Hyperthermophilic bacteria from the Thermotogales lineage can produce hydrogen by fermenting a wide range of carbohydrates. Previous experimental studies identified a large fraction of genes committed to carbohydrate degradation and utilization in the model bacterium Thermotoga maritima. Knowledge of these genes enabled comprehensive reconstruction of biochemical pathways comprising the carbohydrate utilization network. However, transcriptional factors (TFs) and regulatory mechanisms driving this network remained largely unknown.

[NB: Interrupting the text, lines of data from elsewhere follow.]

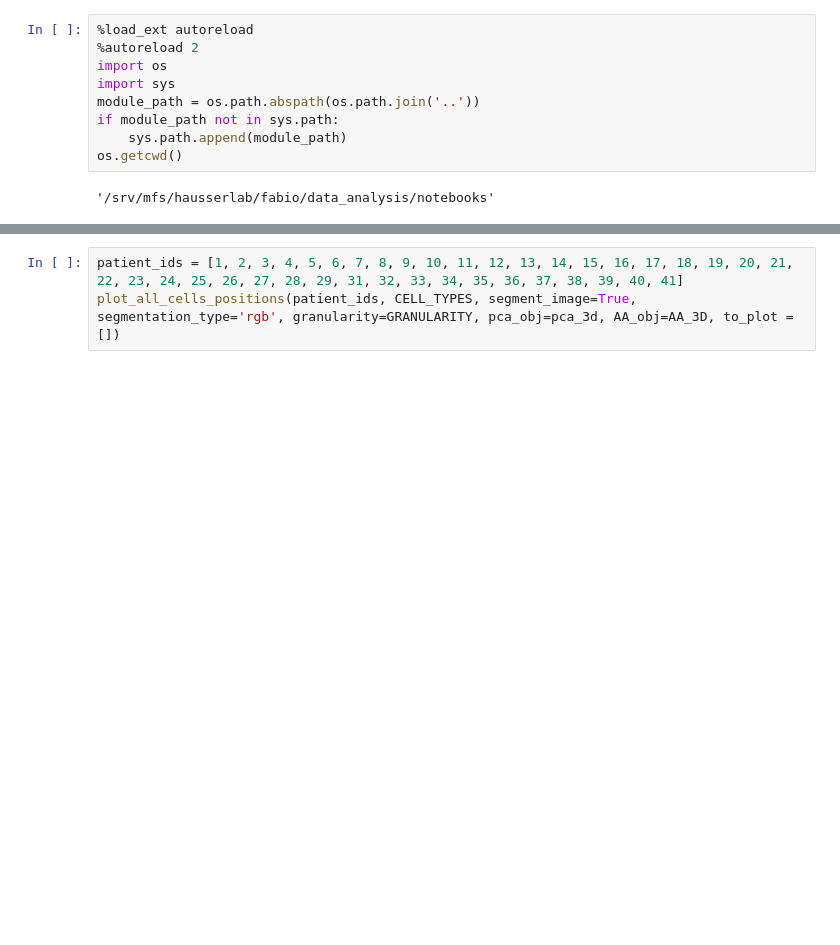
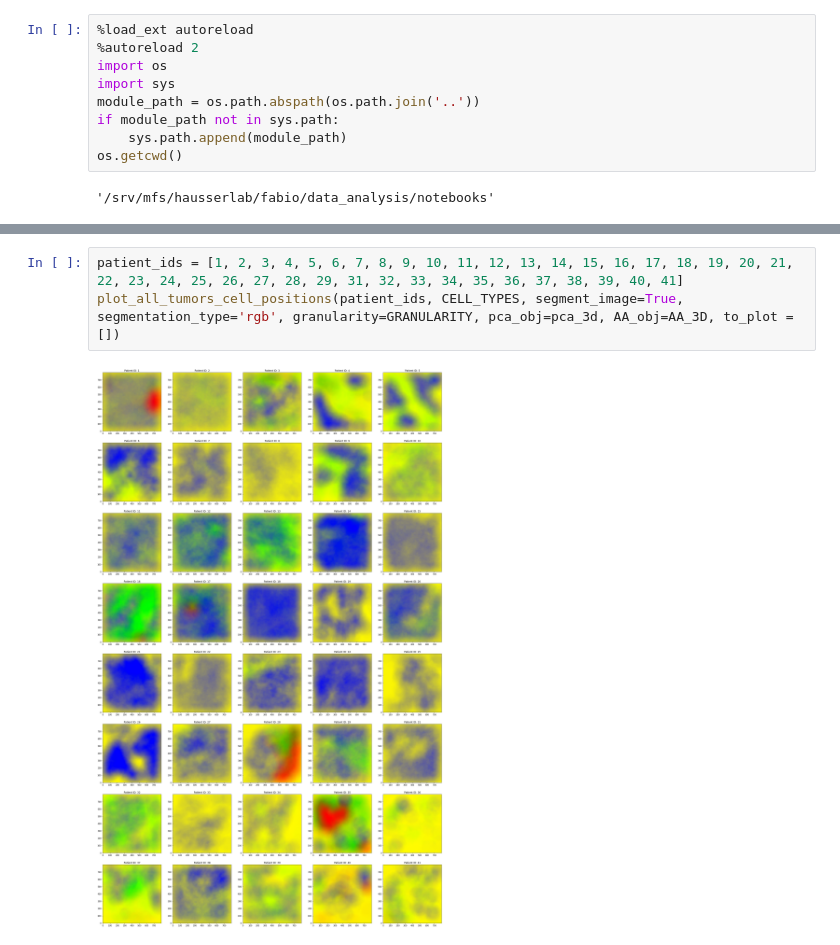
Before and after one commit to jhausserlab/NIPMAP, a Jupyter notebook: notebooks/cell_positions_visualization.ipynb, the cells around one changed output, grey strips where cells are left out. Saved outputs shown, nothing was run; the diff lists cells and outputs as text; blank space fills up the shorter version.

```diff
--- a/notebooks/cell_positions_visualization.ipynb
+++ b/notebooks/cell_positions_visualization.ipynb
@@ -54,3 +46,5 @@ plot_cells_positions(cell_data, CELL_TYPES, segment_image=True, segmentation_typ
 # %%
 patient_ids = [1, 2, 3, 4, 5, 6, 7, 8, 9, 10, 11, 12, 13, 14, 15, 16, 17, 18, 19, 20, 21, 22, 23, 24, 25, 26, 27, 28, 29, 31, 32, 33, 34, 35, 36, 37, 38, 39, 40, 41]
-plot_all_cells_positions(patient_ids, CELL_TYPES, segment_image=True, segmentation_type='rgb', granularity=GRANULARITY, pca_obj=pca_3d, AA_obj=AA_3D, to_plot = [])
+plot_all_tumors_cell_positions(patient_ids, CELL_TYPES, segment_image=True, segmentation_type='rgb', granularity=GRANULARITY, pca_obj=pca_3d, AA_obj=AA_3D, to_plot = [])
+# %% [output]
+[figure, added]
```
Also changed, not shown: parts of 4 cells of this notebook, 10 other files.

Here, we used an integrated approach based on comparative analysis of genomic and transcriptomic data for the reconstruction of the carbohydrate utilization regulatory networks in 11 Thermotogales genomes. We identified DNA-binding motifs and regulons for 19 orthologous TFs in the Thermotogales. The inferred regulatory network in T. maritima contains 181 genes encoding TFs, sugar catabolic enzymes and ABC-family transporters. In contrast to many previously described bacteria, a transcriptional regulation strategy of Thermotoga does not employ global regulatory factors. The reconstructed regulatory network in T. maritima was validated by gene expression profiling on a panel of mono- and disaccharides and by in vitro DNA-binding assays. The observed upregulation of genes involved in catabolism of pectin, trehalose, cellobiose, arabinose, rhamnose, xylose, glucose, galactose, and ribose showed a strong correlation with the UxaR, TreR, BglR, CelR, AraR, RhaR, XylR, GluR, GalR, and RbsR regulons. Ultimately, this study elucidated the transcriptional regulatory network and mechanisms controlling expression of carbohydrate utilization genes in T. maritima. In addition to improving the functional annotations of associated transporters and catabolic enzymes, this research provides novel insights into the evolution of regulatory networks in Thermotogales.

No MeSH data available.